Source data:
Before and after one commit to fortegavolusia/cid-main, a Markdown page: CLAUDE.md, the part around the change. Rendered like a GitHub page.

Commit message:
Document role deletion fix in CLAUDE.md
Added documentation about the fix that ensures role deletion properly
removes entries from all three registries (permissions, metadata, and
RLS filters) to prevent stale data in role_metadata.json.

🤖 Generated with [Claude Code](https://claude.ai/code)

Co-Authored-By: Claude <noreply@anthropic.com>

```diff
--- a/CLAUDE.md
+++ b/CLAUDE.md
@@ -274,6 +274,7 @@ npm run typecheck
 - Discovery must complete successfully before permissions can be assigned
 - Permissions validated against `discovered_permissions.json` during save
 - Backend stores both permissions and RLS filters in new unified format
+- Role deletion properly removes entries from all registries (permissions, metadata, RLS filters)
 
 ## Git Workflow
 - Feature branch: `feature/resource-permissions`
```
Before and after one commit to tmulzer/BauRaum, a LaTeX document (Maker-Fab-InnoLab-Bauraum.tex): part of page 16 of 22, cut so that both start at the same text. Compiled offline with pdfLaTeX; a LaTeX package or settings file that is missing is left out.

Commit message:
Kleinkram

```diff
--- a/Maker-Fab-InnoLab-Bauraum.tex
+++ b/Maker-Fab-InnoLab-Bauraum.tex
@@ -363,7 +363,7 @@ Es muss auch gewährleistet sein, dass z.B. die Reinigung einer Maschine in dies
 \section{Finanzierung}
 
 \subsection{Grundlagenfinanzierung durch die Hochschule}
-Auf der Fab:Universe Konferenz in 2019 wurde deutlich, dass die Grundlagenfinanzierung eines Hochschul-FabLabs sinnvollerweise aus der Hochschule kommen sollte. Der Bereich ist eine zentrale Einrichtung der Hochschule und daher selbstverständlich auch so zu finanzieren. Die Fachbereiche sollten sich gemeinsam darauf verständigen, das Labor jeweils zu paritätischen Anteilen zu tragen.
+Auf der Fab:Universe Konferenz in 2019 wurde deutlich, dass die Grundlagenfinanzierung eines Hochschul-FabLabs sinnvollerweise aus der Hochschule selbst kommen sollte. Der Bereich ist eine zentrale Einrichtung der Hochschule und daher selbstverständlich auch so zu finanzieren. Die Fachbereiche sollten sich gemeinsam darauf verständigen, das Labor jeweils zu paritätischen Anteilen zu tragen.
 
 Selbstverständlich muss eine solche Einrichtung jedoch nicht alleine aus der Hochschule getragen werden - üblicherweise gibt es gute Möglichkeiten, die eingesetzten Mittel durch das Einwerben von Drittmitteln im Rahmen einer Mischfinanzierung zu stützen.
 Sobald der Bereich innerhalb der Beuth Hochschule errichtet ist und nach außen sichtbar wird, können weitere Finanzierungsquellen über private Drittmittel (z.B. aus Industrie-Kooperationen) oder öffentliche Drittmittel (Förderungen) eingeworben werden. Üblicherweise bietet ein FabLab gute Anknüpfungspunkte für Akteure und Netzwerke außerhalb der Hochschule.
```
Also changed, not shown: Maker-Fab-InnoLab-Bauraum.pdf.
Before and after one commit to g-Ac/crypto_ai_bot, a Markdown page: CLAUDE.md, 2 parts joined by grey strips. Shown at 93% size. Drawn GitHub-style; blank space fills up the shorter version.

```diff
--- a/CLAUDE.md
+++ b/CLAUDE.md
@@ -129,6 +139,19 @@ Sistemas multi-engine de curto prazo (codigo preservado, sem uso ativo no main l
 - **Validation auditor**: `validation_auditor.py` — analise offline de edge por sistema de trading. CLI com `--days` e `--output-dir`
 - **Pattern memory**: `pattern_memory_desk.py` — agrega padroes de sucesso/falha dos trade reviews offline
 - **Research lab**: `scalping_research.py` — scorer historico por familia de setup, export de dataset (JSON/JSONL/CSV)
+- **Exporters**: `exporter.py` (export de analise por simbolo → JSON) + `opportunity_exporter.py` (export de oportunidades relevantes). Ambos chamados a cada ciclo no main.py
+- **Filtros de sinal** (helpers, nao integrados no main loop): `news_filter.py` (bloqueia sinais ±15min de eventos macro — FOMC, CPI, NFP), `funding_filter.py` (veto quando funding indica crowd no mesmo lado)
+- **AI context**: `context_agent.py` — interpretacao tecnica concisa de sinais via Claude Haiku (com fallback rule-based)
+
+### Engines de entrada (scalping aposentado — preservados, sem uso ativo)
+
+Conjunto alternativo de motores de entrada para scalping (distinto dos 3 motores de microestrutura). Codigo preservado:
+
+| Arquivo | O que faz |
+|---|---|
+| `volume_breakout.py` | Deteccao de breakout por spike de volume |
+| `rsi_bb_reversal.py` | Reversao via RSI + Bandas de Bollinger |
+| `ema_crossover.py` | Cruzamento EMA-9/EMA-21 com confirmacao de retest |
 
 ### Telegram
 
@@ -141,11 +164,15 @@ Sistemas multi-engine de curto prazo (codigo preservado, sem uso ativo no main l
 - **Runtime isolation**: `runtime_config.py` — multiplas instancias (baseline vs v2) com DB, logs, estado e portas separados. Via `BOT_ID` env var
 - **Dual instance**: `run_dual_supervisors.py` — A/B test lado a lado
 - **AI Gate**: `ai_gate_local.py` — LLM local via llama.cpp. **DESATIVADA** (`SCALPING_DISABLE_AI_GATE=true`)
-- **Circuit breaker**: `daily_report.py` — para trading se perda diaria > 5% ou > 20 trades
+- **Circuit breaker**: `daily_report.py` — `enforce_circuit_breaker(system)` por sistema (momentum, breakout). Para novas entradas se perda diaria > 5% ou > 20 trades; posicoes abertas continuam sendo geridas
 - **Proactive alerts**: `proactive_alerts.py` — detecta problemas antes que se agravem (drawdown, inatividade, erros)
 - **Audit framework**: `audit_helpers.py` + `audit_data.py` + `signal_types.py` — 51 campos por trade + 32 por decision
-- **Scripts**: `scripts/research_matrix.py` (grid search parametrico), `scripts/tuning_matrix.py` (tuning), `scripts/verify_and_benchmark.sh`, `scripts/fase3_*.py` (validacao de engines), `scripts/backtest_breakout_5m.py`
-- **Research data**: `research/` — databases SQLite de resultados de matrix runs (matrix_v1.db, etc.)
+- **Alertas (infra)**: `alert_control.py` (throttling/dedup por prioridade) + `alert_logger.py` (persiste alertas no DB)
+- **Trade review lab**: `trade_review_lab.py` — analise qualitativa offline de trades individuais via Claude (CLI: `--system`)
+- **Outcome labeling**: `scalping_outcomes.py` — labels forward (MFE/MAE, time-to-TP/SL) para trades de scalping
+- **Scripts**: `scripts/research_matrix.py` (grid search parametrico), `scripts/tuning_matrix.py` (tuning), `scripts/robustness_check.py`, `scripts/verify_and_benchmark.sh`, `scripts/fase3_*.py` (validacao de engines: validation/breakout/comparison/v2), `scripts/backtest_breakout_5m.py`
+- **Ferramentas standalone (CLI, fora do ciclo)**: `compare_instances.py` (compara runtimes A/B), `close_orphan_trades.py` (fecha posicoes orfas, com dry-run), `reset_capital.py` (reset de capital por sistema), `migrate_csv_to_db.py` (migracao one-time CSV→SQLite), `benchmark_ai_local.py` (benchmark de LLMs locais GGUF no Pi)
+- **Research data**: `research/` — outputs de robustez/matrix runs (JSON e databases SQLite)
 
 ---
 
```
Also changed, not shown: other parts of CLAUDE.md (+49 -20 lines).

• [Task directions]
When the string "filters" appears in a line of the records above, that line is to be copied.

• [Answer to this task]
RLS filters) to prevent stale data in role_metadata.json.
 - Backend stores both permissions and RLS filters in new unified format
+- Role deletion properly removes entries from all registries (permissions, metadata, RLS filters)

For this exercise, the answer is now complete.